• [EXERCISE DATA]:
※ ※ ※
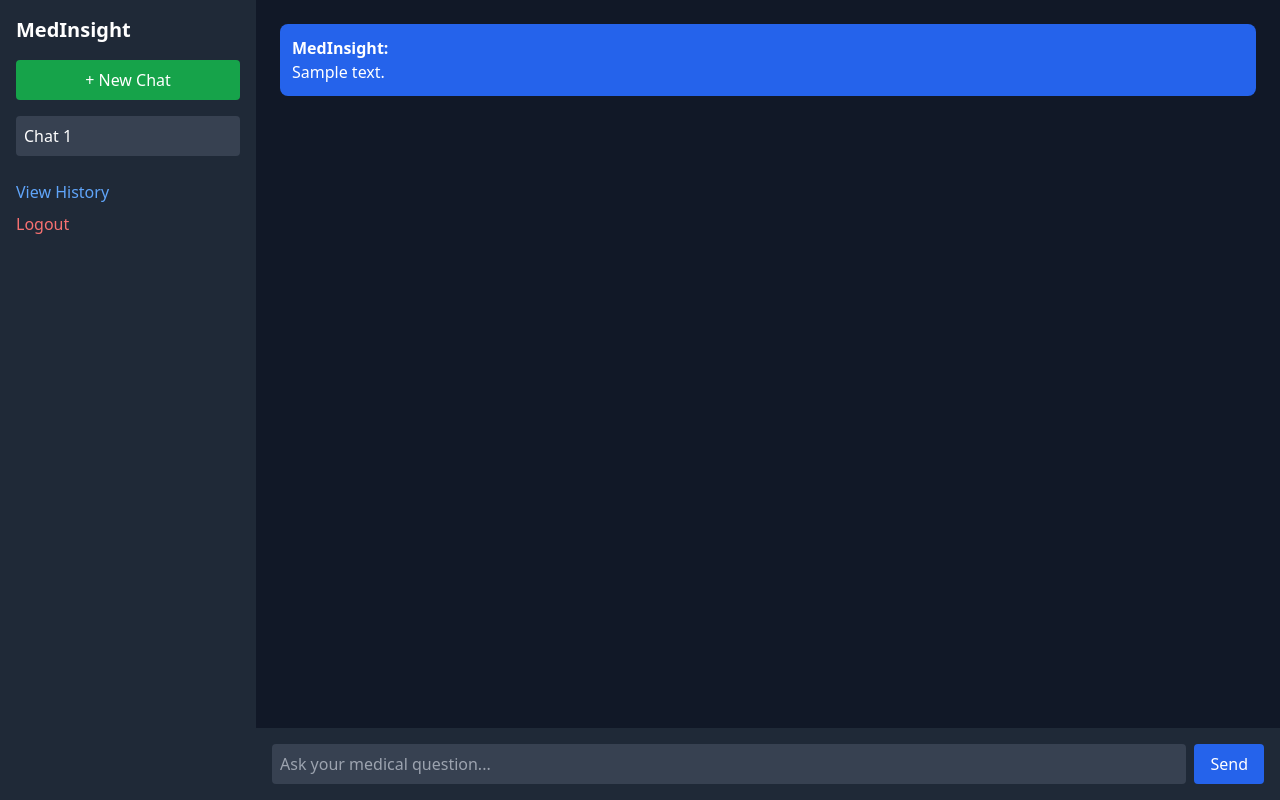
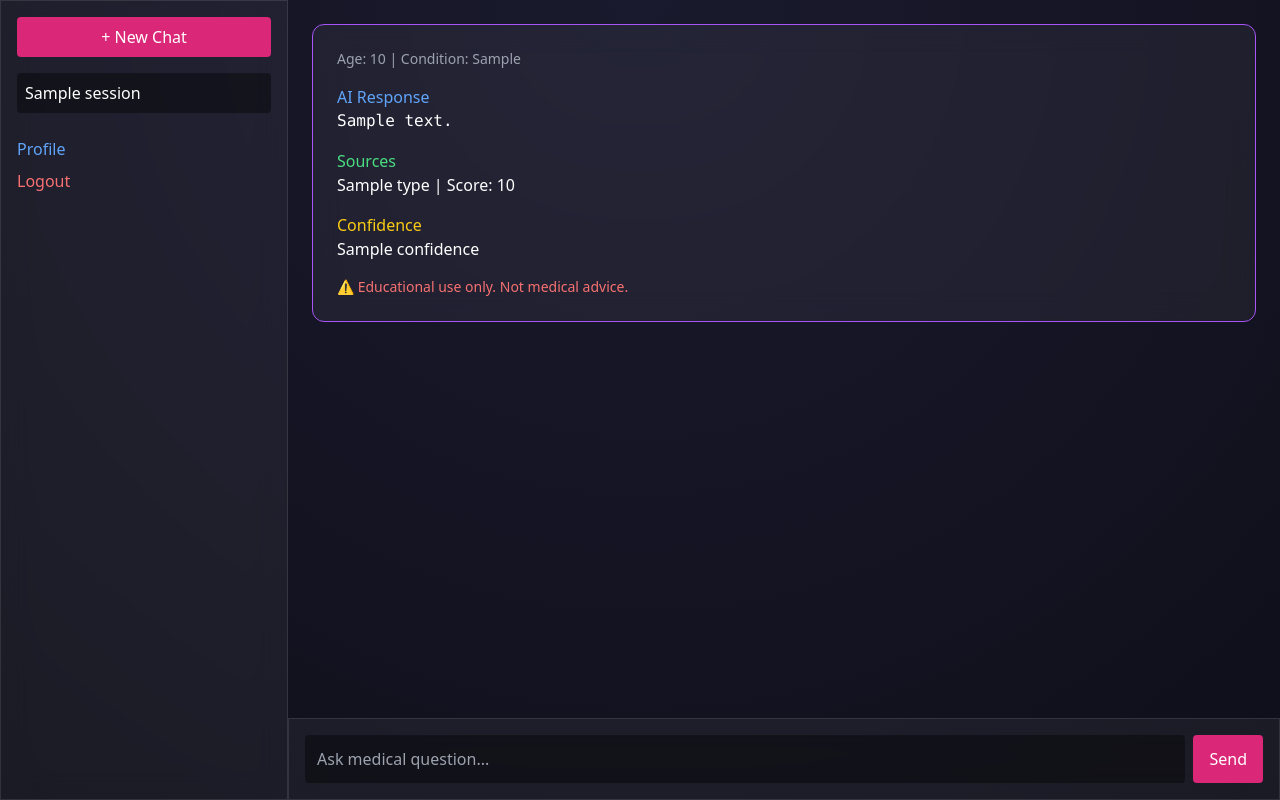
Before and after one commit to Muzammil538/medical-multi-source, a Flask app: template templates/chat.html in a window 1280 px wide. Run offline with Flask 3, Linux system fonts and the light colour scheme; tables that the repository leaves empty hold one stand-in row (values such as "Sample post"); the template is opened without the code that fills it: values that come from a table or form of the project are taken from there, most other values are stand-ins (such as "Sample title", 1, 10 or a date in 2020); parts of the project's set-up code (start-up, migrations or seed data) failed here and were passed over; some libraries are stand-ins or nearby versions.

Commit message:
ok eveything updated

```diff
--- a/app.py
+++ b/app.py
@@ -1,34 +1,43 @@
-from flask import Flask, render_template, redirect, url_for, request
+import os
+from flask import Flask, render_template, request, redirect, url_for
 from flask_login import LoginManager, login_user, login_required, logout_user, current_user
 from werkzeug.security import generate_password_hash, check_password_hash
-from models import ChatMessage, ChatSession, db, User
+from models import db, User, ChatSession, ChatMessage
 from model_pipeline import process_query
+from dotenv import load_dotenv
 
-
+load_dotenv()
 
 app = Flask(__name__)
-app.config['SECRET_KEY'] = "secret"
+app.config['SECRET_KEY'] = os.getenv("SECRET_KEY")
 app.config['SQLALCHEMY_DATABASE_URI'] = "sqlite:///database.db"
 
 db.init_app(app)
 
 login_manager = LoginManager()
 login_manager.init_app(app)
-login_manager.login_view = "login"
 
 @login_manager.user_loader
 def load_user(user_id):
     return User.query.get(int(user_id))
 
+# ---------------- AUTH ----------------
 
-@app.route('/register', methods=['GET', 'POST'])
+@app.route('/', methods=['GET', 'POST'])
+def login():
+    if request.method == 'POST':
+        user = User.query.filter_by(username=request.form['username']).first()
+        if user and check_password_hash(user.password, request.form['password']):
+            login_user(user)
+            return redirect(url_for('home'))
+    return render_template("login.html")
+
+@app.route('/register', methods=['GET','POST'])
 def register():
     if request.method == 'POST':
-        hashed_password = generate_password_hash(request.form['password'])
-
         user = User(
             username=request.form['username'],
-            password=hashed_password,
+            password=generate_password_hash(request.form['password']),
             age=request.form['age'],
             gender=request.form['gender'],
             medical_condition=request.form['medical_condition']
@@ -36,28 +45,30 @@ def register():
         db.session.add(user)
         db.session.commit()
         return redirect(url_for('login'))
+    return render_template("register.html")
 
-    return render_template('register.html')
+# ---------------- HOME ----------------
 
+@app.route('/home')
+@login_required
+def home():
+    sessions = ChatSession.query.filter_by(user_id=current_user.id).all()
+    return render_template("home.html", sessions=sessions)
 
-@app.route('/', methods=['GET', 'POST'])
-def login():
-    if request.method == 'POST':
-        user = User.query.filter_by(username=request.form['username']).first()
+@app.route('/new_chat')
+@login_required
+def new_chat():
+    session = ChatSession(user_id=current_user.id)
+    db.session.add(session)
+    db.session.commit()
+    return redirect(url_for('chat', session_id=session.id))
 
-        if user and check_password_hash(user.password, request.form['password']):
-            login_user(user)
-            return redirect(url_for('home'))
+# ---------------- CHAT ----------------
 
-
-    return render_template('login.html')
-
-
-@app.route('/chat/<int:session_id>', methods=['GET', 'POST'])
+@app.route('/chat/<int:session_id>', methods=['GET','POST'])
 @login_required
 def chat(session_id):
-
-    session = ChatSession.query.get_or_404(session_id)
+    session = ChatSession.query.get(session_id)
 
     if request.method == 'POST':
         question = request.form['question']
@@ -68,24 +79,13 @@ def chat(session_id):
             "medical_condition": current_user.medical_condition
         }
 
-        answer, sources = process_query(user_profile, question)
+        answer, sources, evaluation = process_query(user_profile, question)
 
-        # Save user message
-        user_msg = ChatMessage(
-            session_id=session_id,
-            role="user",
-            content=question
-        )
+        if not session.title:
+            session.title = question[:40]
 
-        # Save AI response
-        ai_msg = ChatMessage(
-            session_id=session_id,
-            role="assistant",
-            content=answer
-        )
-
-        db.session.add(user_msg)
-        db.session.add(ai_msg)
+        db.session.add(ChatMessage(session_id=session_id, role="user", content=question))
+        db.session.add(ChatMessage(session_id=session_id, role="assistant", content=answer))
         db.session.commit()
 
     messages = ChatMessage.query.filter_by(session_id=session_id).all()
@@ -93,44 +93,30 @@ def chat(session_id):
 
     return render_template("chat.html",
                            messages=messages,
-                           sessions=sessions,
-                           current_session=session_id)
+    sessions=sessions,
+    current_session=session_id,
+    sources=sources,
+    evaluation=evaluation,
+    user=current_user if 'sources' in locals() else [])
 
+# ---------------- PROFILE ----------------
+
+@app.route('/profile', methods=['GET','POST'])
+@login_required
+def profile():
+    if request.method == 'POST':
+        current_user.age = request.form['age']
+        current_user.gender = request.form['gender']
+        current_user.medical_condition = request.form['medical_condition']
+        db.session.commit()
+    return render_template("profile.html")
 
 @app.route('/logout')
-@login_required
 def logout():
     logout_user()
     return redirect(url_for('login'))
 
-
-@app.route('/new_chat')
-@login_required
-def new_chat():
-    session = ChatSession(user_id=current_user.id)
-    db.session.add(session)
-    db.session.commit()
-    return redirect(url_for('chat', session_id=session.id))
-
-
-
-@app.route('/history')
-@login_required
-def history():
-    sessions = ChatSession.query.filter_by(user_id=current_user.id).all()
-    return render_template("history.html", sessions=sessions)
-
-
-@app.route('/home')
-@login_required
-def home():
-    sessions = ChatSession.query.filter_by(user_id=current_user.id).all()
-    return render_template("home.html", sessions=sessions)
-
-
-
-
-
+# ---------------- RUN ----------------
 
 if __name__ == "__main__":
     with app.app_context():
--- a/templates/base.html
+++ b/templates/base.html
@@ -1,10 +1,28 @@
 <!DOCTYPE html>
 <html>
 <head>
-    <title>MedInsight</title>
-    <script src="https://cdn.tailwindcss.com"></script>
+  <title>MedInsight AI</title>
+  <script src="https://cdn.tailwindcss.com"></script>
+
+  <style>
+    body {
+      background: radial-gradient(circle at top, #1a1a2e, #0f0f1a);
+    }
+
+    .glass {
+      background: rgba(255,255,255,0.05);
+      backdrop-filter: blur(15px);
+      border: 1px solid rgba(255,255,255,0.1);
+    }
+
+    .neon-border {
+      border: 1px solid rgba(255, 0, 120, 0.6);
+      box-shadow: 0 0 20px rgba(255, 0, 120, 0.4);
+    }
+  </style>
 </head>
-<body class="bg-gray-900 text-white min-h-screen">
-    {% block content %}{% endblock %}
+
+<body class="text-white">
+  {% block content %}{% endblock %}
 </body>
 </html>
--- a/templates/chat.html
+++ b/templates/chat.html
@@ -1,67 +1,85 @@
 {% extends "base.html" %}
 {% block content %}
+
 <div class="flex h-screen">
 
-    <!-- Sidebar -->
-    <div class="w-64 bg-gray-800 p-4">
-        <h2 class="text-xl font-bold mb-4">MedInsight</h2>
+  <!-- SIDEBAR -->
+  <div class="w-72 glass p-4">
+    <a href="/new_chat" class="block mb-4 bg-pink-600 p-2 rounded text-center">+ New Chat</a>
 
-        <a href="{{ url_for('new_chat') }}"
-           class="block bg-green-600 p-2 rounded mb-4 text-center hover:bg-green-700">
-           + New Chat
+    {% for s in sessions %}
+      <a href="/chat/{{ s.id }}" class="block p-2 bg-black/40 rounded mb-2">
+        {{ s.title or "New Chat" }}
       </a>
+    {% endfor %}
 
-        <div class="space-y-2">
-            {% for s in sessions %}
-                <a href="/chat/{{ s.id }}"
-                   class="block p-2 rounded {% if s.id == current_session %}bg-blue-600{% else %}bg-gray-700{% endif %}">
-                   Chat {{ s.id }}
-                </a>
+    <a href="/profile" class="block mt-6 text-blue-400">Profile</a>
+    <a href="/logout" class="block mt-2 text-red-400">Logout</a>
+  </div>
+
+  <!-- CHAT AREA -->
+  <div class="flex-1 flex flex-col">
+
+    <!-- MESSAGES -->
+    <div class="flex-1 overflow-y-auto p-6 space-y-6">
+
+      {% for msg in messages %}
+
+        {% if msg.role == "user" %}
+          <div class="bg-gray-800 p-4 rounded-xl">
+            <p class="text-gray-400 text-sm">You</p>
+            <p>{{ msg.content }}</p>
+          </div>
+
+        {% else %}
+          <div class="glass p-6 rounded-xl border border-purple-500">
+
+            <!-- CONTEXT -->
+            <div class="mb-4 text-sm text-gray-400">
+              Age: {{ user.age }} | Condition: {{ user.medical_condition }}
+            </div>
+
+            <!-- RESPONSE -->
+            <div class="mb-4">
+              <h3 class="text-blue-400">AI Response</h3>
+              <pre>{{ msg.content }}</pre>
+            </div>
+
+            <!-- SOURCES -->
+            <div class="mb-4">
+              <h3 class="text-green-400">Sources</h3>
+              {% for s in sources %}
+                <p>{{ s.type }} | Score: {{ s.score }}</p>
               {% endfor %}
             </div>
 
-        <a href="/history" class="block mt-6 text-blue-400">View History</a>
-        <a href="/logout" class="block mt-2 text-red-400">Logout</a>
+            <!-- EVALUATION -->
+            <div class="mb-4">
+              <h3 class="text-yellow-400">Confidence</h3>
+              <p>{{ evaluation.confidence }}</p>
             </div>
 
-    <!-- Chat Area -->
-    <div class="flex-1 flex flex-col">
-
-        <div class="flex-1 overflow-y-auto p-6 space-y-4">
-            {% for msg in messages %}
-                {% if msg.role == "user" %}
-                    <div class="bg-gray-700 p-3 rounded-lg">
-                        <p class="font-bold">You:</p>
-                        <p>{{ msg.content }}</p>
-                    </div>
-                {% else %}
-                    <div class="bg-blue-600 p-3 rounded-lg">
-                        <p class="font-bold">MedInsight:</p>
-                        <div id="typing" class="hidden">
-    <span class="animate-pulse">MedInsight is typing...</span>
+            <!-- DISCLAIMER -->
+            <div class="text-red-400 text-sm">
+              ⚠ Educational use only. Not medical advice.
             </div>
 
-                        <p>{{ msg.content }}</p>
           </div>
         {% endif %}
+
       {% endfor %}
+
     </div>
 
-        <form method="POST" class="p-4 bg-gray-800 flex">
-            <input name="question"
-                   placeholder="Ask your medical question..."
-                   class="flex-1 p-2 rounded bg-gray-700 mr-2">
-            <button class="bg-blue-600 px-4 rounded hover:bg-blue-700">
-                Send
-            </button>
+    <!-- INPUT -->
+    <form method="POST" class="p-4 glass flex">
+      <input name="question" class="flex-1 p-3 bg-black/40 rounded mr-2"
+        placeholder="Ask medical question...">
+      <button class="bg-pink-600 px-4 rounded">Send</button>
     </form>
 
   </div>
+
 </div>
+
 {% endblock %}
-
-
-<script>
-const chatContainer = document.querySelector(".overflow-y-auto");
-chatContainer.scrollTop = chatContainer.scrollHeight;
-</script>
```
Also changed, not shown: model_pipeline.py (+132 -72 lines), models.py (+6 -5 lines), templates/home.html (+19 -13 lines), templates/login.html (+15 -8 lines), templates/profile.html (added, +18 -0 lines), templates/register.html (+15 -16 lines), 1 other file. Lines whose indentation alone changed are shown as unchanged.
※ ※ ※
• [TASK GOAL]: All lines above in which the word "else" occurs should be identified and copied.

• [SOLUTION TO THIS PROBLEM]:
+    user=current_user if 'sources' in locals() else [])
-                   class="block p-2 rounded {% if s.id == current_session %}bg-blue-600{% else %}bg-gray-700{% endif %}">
+        {% else %}
-                {% else %}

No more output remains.